In the enclosed drawing, the hatches are just round circles, but in
reality they will probably be a bit D-shaped -- a circular hatch with one
edge straight to accommodate a hinge -- or square with rounded corners.
There are alternatives to hinges. On the space station the hatches
move on a yoke mechanism which guides the hatch so that it slides along the
wall of pressure shell instead of swinging into the airlock. That reduces
the swept volume of the airlock hatch, gaining more useful interior space
at the expense of additional weight. On Apollo, the Lunar Module had a
D-shaped hinged hatch. Between the Command Module and the Lunar Module,
the hatches were closed with simple removable plugs. The Command Module's
main hatch, on the side where the crew entered on the launch pad, was a
Out of all these alternatives, my guess is that the best choice is an
adaptation of the space station design. A square hatch with rounded
corners has an advantage over a circular design because it can move
through its own diagonal. Circular hatches can't do that. That feature
means we have more operational flexibility. A hatch over an opening which
sometimes sees pressure on one side and sometimes on the other can be moved
to the other side depending on the conditions. Theoretically, that makes
for lighter hatches and door frames. It also means we could move a hatch
from one location to another as we plug additional modules
onto the moon
Copyright © 2007 Artemis Society International, for the
contributors. All rights reserved.
This web site contains many trade names and copyrighted articles and images.

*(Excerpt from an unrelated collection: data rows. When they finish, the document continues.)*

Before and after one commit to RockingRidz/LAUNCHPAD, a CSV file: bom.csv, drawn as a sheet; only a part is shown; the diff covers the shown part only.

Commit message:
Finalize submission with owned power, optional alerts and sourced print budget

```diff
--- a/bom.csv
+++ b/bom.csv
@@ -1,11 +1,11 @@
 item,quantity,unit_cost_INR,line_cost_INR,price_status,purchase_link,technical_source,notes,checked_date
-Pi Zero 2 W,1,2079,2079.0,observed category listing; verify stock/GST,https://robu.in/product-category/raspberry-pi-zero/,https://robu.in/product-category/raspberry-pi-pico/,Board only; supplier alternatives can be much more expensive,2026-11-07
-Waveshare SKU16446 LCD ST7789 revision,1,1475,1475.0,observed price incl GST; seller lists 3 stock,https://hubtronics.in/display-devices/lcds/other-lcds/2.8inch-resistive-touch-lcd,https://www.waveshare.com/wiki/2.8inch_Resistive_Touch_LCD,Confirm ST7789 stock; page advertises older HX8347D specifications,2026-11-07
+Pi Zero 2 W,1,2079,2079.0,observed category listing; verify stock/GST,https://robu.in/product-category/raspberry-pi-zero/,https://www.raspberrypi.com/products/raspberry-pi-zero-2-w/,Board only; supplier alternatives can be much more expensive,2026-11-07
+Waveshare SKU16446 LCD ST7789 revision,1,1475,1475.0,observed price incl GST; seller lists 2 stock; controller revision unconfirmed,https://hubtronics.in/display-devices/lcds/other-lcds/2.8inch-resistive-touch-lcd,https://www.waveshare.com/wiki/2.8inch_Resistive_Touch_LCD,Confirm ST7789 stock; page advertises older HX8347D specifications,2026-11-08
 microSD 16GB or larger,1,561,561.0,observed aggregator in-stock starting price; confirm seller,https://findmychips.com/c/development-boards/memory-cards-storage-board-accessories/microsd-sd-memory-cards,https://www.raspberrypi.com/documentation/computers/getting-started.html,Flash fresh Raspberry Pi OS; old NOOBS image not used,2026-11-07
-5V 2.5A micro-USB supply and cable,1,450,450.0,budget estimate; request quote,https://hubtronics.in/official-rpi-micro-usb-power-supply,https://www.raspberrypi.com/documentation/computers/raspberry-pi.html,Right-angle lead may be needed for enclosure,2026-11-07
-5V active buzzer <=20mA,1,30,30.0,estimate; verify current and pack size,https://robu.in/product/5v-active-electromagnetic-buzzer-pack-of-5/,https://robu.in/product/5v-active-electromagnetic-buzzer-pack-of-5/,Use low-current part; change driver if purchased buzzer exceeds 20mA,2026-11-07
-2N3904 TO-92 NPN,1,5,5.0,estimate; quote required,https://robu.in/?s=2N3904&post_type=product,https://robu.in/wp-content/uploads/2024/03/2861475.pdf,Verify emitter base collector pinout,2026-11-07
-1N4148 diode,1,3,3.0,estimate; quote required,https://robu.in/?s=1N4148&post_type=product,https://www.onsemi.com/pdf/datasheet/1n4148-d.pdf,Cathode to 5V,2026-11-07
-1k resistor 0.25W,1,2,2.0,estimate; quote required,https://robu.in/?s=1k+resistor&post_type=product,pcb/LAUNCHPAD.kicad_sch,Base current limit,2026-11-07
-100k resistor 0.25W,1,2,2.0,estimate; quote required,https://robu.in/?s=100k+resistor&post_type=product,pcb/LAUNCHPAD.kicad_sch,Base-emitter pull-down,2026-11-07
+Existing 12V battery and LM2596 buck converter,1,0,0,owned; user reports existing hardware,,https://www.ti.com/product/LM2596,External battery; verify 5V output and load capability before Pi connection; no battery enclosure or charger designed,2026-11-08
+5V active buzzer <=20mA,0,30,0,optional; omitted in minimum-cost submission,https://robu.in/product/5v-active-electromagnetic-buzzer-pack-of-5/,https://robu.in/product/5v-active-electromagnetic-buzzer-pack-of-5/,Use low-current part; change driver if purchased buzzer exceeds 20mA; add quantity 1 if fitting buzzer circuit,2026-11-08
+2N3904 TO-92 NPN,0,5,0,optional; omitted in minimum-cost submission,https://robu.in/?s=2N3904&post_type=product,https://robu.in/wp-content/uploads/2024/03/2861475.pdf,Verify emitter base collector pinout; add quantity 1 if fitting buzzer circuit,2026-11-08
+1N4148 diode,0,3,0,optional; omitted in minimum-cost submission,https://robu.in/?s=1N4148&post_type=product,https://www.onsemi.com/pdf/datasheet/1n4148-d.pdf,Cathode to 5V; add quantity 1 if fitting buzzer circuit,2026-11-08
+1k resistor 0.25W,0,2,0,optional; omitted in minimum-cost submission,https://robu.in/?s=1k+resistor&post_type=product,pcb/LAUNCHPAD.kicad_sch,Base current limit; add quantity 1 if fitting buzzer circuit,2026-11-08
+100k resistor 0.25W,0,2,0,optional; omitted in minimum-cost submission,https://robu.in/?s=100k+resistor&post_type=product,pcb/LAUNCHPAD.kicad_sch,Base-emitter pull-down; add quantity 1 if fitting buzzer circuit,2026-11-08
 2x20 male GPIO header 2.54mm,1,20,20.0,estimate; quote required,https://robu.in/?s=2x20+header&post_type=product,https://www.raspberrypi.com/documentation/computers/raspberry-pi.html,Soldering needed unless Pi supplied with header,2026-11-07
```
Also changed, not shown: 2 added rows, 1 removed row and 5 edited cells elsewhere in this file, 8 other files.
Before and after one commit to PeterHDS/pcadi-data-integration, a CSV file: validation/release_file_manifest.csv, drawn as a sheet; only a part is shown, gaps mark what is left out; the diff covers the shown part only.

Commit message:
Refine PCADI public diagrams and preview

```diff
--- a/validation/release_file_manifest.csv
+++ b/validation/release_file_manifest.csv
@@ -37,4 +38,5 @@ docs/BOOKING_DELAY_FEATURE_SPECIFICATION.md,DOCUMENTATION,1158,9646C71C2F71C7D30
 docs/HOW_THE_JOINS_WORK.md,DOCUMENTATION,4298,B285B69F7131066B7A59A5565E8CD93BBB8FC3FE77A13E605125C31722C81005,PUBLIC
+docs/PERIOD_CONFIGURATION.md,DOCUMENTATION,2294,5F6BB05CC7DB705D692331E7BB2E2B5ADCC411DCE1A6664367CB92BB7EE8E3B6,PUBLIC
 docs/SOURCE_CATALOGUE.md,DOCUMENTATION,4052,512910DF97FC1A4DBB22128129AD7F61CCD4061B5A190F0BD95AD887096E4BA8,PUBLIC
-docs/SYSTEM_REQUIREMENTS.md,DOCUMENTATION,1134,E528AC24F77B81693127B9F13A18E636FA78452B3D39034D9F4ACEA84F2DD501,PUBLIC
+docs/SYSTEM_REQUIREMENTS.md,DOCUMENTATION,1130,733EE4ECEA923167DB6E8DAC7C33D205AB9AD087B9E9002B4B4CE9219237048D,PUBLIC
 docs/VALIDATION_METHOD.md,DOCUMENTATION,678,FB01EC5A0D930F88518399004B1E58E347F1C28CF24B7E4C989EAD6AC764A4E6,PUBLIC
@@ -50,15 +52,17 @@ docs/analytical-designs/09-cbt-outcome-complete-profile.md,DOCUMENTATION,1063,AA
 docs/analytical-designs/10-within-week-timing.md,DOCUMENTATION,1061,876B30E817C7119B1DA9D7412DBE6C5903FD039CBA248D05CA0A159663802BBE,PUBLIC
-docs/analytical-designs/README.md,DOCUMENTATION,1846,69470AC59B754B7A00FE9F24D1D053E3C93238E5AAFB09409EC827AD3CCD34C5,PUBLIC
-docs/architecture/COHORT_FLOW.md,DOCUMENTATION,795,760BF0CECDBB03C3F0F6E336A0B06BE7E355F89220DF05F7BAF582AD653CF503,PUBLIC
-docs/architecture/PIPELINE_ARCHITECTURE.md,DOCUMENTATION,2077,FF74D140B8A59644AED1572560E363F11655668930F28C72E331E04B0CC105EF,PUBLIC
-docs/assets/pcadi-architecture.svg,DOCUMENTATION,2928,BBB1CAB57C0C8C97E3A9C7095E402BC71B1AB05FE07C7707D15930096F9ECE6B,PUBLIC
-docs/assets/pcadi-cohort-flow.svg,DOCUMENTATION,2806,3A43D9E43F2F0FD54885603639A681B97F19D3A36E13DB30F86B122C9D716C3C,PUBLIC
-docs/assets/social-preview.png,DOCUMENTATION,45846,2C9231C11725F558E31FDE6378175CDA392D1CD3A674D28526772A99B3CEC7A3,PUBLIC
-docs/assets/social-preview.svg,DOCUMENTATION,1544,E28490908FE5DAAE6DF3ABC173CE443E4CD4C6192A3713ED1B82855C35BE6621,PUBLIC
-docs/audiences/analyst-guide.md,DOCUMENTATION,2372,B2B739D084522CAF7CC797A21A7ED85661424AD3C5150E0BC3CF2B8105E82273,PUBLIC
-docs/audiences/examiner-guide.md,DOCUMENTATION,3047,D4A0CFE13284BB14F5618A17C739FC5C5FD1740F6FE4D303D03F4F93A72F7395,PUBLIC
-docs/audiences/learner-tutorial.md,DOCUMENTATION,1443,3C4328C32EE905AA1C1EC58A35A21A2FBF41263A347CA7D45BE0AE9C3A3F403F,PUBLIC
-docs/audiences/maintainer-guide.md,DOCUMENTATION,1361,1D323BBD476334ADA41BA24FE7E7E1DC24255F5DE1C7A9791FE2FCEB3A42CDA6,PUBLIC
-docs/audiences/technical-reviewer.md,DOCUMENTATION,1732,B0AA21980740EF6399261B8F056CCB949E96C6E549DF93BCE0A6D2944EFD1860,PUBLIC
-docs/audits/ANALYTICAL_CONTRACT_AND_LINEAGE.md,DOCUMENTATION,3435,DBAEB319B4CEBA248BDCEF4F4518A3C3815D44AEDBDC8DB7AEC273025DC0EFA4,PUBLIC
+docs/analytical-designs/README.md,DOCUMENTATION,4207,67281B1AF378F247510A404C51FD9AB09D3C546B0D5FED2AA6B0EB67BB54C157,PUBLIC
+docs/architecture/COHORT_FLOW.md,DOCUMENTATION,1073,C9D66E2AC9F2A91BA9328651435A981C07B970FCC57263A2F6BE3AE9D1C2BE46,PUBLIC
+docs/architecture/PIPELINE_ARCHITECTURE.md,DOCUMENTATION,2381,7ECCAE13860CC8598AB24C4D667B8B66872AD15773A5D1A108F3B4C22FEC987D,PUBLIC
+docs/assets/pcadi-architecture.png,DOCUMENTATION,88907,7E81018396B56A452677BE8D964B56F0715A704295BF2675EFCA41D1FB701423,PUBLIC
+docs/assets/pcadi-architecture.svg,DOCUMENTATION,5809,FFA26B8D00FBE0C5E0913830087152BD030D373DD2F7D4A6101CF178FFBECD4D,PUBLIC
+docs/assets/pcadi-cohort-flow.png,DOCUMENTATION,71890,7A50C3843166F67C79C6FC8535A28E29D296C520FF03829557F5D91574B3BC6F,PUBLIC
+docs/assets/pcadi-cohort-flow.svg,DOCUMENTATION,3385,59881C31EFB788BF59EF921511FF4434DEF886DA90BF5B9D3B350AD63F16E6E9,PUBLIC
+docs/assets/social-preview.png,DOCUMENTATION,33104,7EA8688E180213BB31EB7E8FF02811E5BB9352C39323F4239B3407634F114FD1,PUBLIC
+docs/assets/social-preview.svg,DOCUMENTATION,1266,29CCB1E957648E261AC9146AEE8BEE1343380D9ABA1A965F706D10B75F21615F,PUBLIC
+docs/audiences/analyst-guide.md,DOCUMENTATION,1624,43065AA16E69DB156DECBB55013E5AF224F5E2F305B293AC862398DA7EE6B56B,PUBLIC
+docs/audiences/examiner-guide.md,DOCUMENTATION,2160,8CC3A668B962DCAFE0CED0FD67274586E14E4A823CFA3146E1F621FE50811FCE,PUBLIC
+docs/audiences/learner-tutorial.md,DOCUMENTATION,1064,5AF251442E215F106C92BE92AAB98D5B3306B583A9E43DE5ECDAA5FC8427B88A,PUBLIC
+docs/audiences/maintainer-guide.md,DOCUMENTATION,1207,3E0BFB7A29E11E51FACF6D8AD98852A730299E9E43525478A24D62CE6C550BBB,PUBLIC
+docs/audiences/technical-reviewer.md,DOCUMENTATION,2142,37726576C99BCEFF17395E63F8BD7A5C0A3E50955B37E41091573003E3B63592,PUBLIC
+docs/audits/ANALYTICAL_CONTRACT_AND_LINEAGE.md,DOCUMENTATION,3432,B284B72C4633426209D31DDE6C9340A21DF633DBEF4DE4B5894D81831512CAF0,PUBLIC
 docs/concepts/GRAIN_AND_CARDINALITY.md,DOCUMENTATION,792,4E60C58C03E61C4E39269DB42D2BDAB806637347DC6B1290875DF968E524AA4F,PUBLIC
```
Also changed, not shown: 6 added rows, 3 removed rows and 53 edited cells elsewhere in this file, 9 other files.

ASI Web Team
Submit update to this page.
Maintained with WebSite Director.
Updated Fri, Sep 18, 1998.